What is required
Where a line below includes the word "transparent", copy that line.

Extracted data entries
============

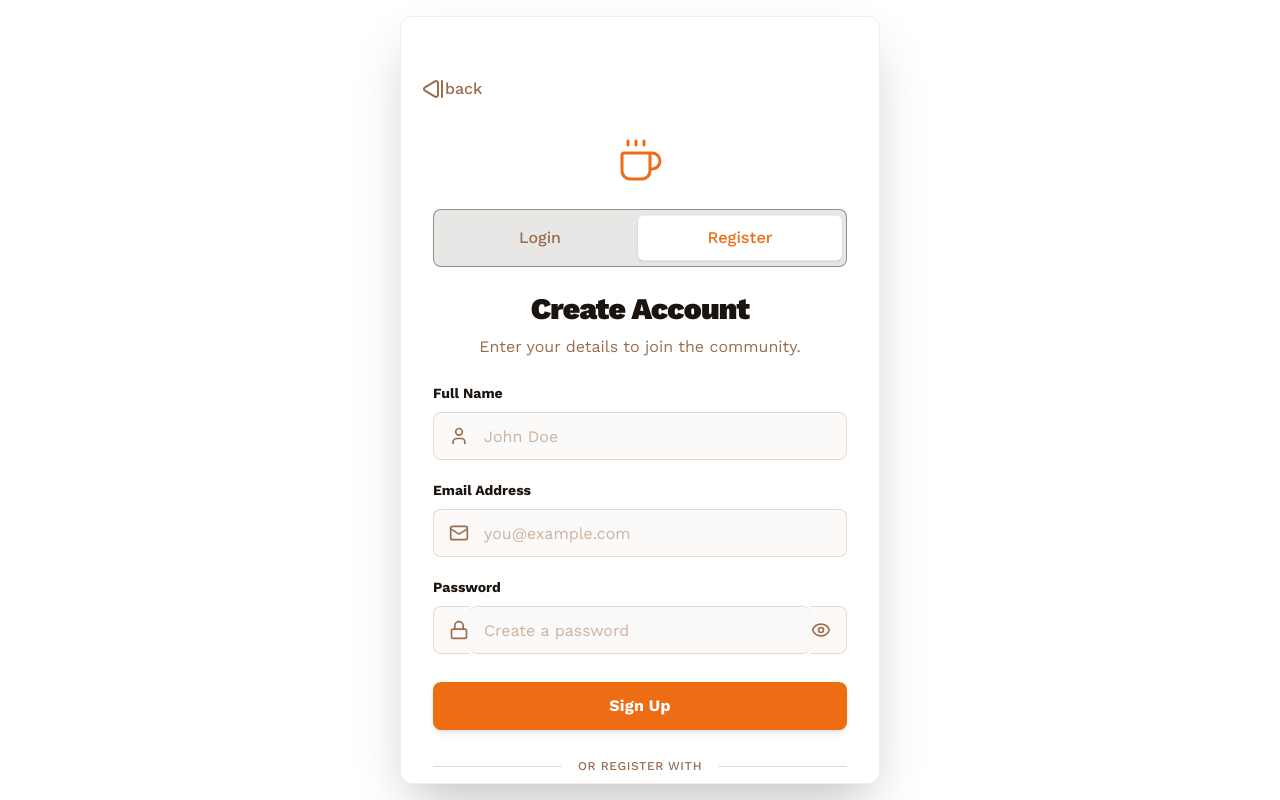
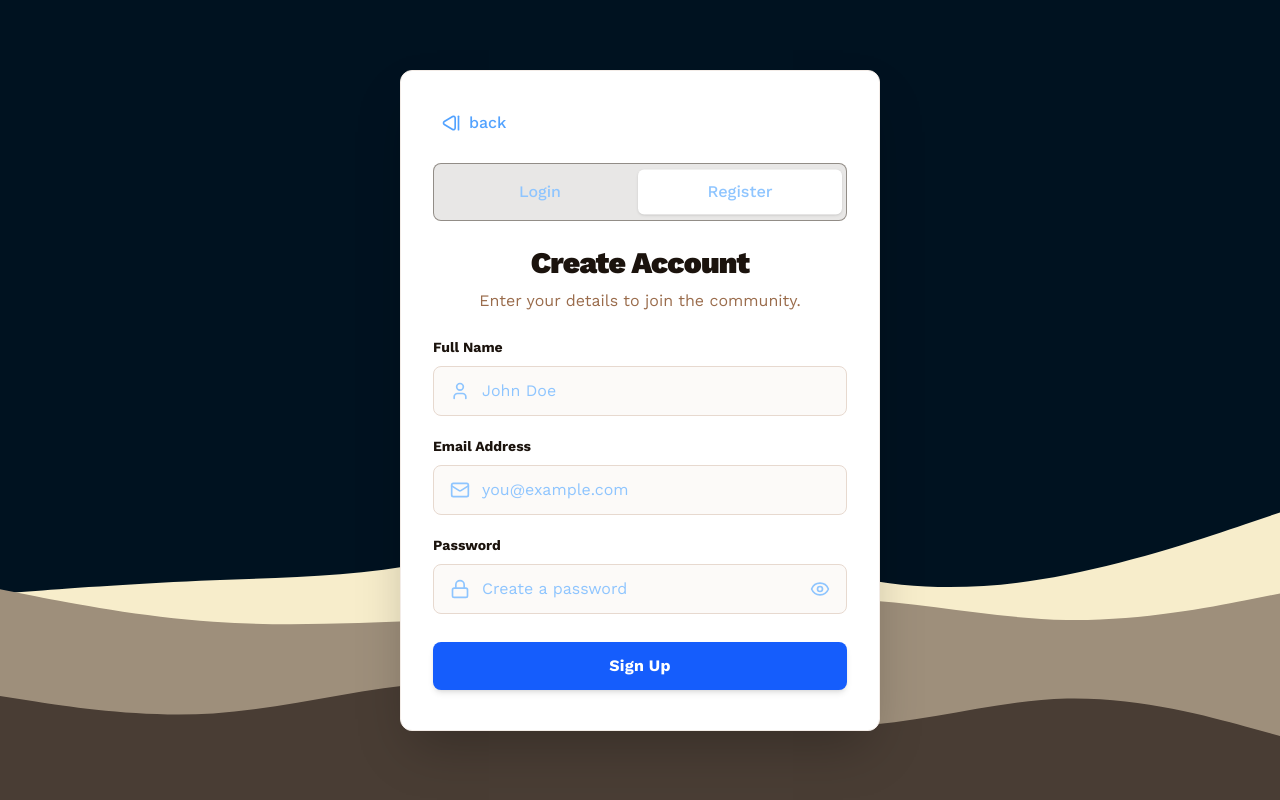
Before and after one commit to AstorBoy11/Arunika, a Next.js app: page /auth in a window 1280 px wide. Built offline with nearby package versions, Linux system fonts and the light colour scheme.

Commit message:
feat: update authentication page layout and styles, add background image

```diff
--- a/app/auth/page.tsx
+++ b/app/auth/page.tsx
@@ -20,32 +20,39 @@ export default function Auth() {
 
   return (
     <div
-      className={`relative h-screen w-full flex items-center justify-center p-4 overflow-hidden ${workSans.className} bg-background-light dark:bg-background-dark text-[#1b130d] dark:text-[#fcfaf8]`}
+      className={`relative h-screen w-full flex items-center justify-center p-4 overflow-hidden ${workSans.className} text-[#1b130d] dark:text-[#fcfaf8]`}
     >
+      {/* 🖼️ BACKGROUND IMAGE SECTION */}
+      <div className="absolute inset-0 z-0">
+        <img
+          src="/layered-waves-haikei.svg"
+          alt="Background Waves"
+          className="w-full h-full object-cover"
+        />
+      </div>
+
       {/* Auth Card */}
-      <div className="relative z-20 w-full max-w-[480px] max-h-full bg-white dark:bg-[#2c241b] rounded-xl shadow-2xl flex flex-col border border-[#f3ece7] dark:border-[#3e342b]">
+      <div className="relative z-10 w-full max-w-[480px] max-h-full bg-white dark:bg-blue-950 rounded-xl shadow-2xl flex flex-col border border-[#f3ece7] dark:border-[#3e342b]">
         <div className="overflow-y-auto overflow-x-hidden w-full [&::-webkit-scrollbar]:hidden [-ms-overflow-style:none] [scrollbar-width:none]">
-          <div className="pt-5 pl-5 mt-10 text-[#9a6c4c]">
+
+          {/* Back Button */}
+          <div className="pl-10 mt-10 text-blue-400">
             <Link href="/">
-              <button className="className= flex items-center text-l font-medium hover:underline mb-4">
-                <StepBack /> back
+              <button className="flex items-center text-l font-medium hover:underline mb-4">
+                <StepBack className="mr-2" size={20} /> back
               </button>
             </Link>
           </div>
 
           {/* Header Section */}
-          <div className="px-8 pt-5 pb-6 text-center">
-            <div className="flex justify-center mb-6 text-[#ec6d13]">
-              <Coffee size={48} strokeWidth={1.5} />
-            </div>
-
-            <div className="grid grid-cols-2 bg-[#221810]/10 dark:bg-[#1a140e] p-1.5 rounded-lg mb-6 border border-[#3e342b]/50">
+          <div className="px-8 pt-3 pb-6 text-center">
+            <div className="grid grid-cols-2 bg-[#221810]/10 dark:bg-[#365979] p-1.5 rounded-lg mb-6 border border-[#3e342b]/50">
               <button
                 onClick={() => setVariant("LOGIN")}
                 className={`font-medium py-2.5 rounded-md transition-all duration-200 focus:outline-none ${
                   variant === "LOGIN"
-                    ? "bg-white dark:bg-[#3e342b] text-[#ec6d13] shadow-sm font-bold scale-[1.02]"
-                    : "text-[#9a6c4c] hover:text-[#ec6d13]"
+                    ? "bg-white dark:bg-[#092c47] text-blue-300 shadow-sm font-bold scale-[1.02]"
+                    : "text-blue-300 hover:text-blue-600"
                 }`}
               >
                 Login
@@ -54,8 +61,8 @@ export default function Auth() {
                 onClick={() => setVariant("REGISTER")}
                 className={`font-medium py-2.5 rounded-md transition-all duration-200 focus:outline-none ${
                   variant === "REGISTER"
-                    ? "bg-white dark:bg-[#3e342b] text-[#ec6d13] shadow-sm font-bold scale-[1.02]"
-                    : "text-[#9a6c4c] hover:text-[#ec6d13]"
+                    ? "bg-white dark:bg-[#092c47] text-blue-300 shadow-sm font-bold scale-[1.02]"
+                    : "text-blue-300 hover:text-blue-600"
                 }`}
               >
                 Register
@@ -84,12 +91,14 @@ export default function Auth() {
                   <span className="text-sm font-bold text-[#1b130d] dark:text-white leading-normal">
                     Full Name
                   </span>
-                  <div className="relative flex w-full items-stretch rounded-lg group">
-                    <div className="text-[#9a6c4c] flex border border-[#e7d9cf] dark:border-gray-600 bg-[#fcfaf8] dark:bg-[#221810] items-center justify-center pl-[15px] rounded-l-lg border-r-0 z-10">
+                  {/* 🛠️ PERBAIKAN: Parent div menangani border & background */}
+                  <div className="relative flex w-full items-center rounded-lg border border-[#e7d9cf] dark:border-gray-600 bg-[#fcfaf8] dark:bg-[#092c47] focus-within:ring-1 focus-within:ring-blue-300 focus-within:border-blue-300 transition-all">
+                    <div className="absolute left-4 text-blue-300 pointer-events-none">
                       <User size={20} />
                     </div>
+                    {/* Input dibuat transparan & border-none */}
                     <input
-                      className="flex w-full min-w-0 flex-1 resize-none overflow-hidden rounded-lg rounded-l-none border-l-0 text-[#1b130d] dark:text-white focus:outline-none focus:ring-1 focus:ring-[#ec6d13] focus:border-[#ec6d13] border border-[#e7d9cf] dark:border-gray-600 bg-[#fcfaf8] dark:bg-[#221810] h-12 placeholder:text-[#9a6c4c]/50 px-[15px] text-base font-normal leading-normal transition-colors"
+                      className="flex w-full bg-transparent border-none h-12 pl-12 pr-4 text-blue-300 dark:text-white placeholder:text-blue-300 focus:ring-0 text-base font-normal leading-normal"
                       placeholder="John Doe"
                       type="text"
                     />
@@ -102,12 +111,12 @@ export default function Auth() {
                 <span className="text-sm font-bold text-[#1b130d] dark:text-white leading-normal">
                   Email Address
                 </span>
-                <div className="relative flex w-full items-stretch rounded-lg">
-                  <div className="text-[#9a6c4c] flex border border-[#e7d9cf] dark:border-gray-600 bg-[#fcfaf8] dark:bg-[#221810] items-center justify-center pl-[15px] rounded-l-lg border-r-0 z-10">
+                <div className="relative flex w-full items-center rounded-lg border border-[#e7d9cf] dark:border-gray-600 bg-[#fcfaf8] dark:bg-[#092c47] focus-within:ring-1 focus-within:ring-blue-300 focus-within:border-blue-300 transition-all">
+                  <div className="absolute left-4 text-blue-300 pointer-events-none">
                     <Mail size={20} />
                   </div>
                   <input
-                    className="flex w-full min-w-0 flex-1 resize-none overflow-hidden rounded-lg rounded-l-none border-l-0 text-[#1b130d] dark:text-white focus:outline-none focus:ring-1 focus:ring-[#ec6d13] focus:border-[#ec6d13] border border-[#e7d9cf] dark:border-gray-600 bg-[#fcfaf8] dark:bg-[#221810] h-12 placeholder:text-[#9a6c4c]/50 px-[15px] text-base font-normal leading-normal transition-colors"
+                    className="flex w-full bg-transparent border-none h-12 pl-12 pr-4 text-[#1b130d] dark:text-white placeholder:text-blue-300 focus:ring-0 text-base font-normal leading-normal"
                     placeholder="you@example.com"
                     type="email"
                   />
@@ -121,12 +130,13 @@ export default function Auth() {
                     Password
                   </span>
                 </div>
-                <div className="relative flex w-full items-stretch rounded-lg">
-                  <div className="text-[#9a6c4c] flex border border-[#e7d9cf] dark:border-gray-600 bg-[#fcfaf8] dark:bg-[#221810] items-center justify-center pl-[15px] rounded-l-lg border-r-0 z-10">
+                {/* 🛠️ PERBAIKAN */}
+                <div className="relative flex w-full items-center rounded-lg border border-[#e7d9cf] dark:border-gray-600 bg-[#fcfaf8] dark:bg-[#092c47] focus-within:ring-1 focus-within:ring-blue-300 focus-within:border-blue-300 transition-all">
+                  <div className="absolute left-4 text-blue-300 pointer-events-none">
                     <Lock size={20} />
                   </div>
                   <input
-                    className="flex w-full min-w-0 flex-1 resize-none overflow-hidden rounded-lg rounded-x-none border-x-0 text-[#1b130d] dark:text-white focus:outline-none focus:ring-1 focus:ring-[#ec6d13] focus:border-[#ec6d13] border border-[#e7d9cf] dark:border-gray-600 bg-[#fcfaf8] dark:bg-[#221810] h-12 placeholder:text-[#9a6c4c]/50 px-[15px] text-base font-normal leading-normal transition-colors"
+                    className="flex w-full bg-transparent border-none h-12 pl-12 pr-12 text-[#1b130d] dark:text-white placeholder:text-blue-300 focus:ring-0 text-base font-normal leading-normal"
                     placeholder={
                       variant === "REGISTER"
                         ? "Create a password"
@@ -137,7 +147,7 @@ export default function Auth() {
                   <button
                     type="button"
                     onClick={() => setShowPassword(!showPassword)}
-                    className="text-[#9a6c4c] flex border border-[#e7d9cf] dark:border-gray-600 bg-[#fcfaf8] dark:bg-[#221810] items-center justify-center pr-[15px] rounded-r-lg border-l-0 z-10 cursor-pointer hover:text-[#ec6d13] transition-colors focus:outline-none"
+                    className="absolute right-4 text-blue-300 hover:text-blue-600 transition-colors focus:outline-none cursor-pointer"
                   >
                     {showPassword ? <EyeOff size={20} /> : <Eye size={20} />}
                   </button>
@@ -145,36 +155,11 @@ export default function Auth() {
               </label>
 
               {/* Submit Button */}
-              <button className="mt-2 flex w-full cursor-pointer items-center justify-center overflow-hidden rounded-lg h-12 bg-[#ec6d13] hover:bg-[#d65c0b] active:scale-95 text-white text-base font-bold leading-normal tracking-[0.015em] shadow-md transition-all duration-200">
+              <button className="mt-2 flex w-full cursor-pointer items-center justify-center overflow-hidden rounded-lg h-12 bg-blue-600 hover:bg-blue-900 active:scale-95 text-white text-base font-bold leading-normal tracking-[0.015em] shadow-md transition-all duration-200">
                 <span className="truncate">
                   {variant === "REGISTER" ? "Sign Up" : "Sign In"}
                 </span>
               </button>
-
-              {/* Divider */}
-              <div className="relative flex py-2 items-center">
-                <div className="flex-grow border-t border-[#e7d9cf] dark:border-gray-600"></div>
-                <span className="flex-shrink-0 mx-4 text-[#9a6c4c] text-xs uppercase font-medium tracking-wider">
-                  Or {variant === "REGISTER" ? "register" : "login"} with
-                </span>
-                <div className="flex-grow border-t border-[#e7d9cf] dark:border-gray-600"></div>
-              </div>
-
-              {/* Footer Text */}
-              <div className="text-center mt-2">
-                <p className="text-sm text-[#1b130d] dark:text-gray-300">
-                  {variant === "REGISTER"
-                    ? "Already have an account? "
-                    : "New to Coffee Connect? "}
-                  <button
-                    type="button"
-                    onClick={toggleVariant}
-                    className="font-bold text-[#ec6d13] hover:text-[#d65c0b] hover:underline focus:outline-none"
-                  >
-                    {variant === "REGISTER" ? "Sign In" : "Register"}
-                  </button>
-                </p>
-              </div>
             </form>
           </div>
         </div>
```
Also changed, not shown: public/layered-waves-haikei.svg (added).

============

Answer section
+                      className="flex w-full bg-transparent border-none h-12 pl-12 pr-4 text-blue-300 dark:text-white placeholder:text-blue-300 focus:ring-0 text-base font-normal leading-normal"
+                    className="flex w-full bg-transparent border-none h-12 pl-12 pr-4 text-[#1b130d] dark:text-white placeholder:text-blue-300 focus:ring-0 text-base font-normal leading-normal"
+                    className="flex w-full bg-transparent border-none h-12 pl-12 pr-12 text-[#1b130d] dark:text-white placeholder:text-blue-300 focus:ring-0 text-base font-normal leading-normal"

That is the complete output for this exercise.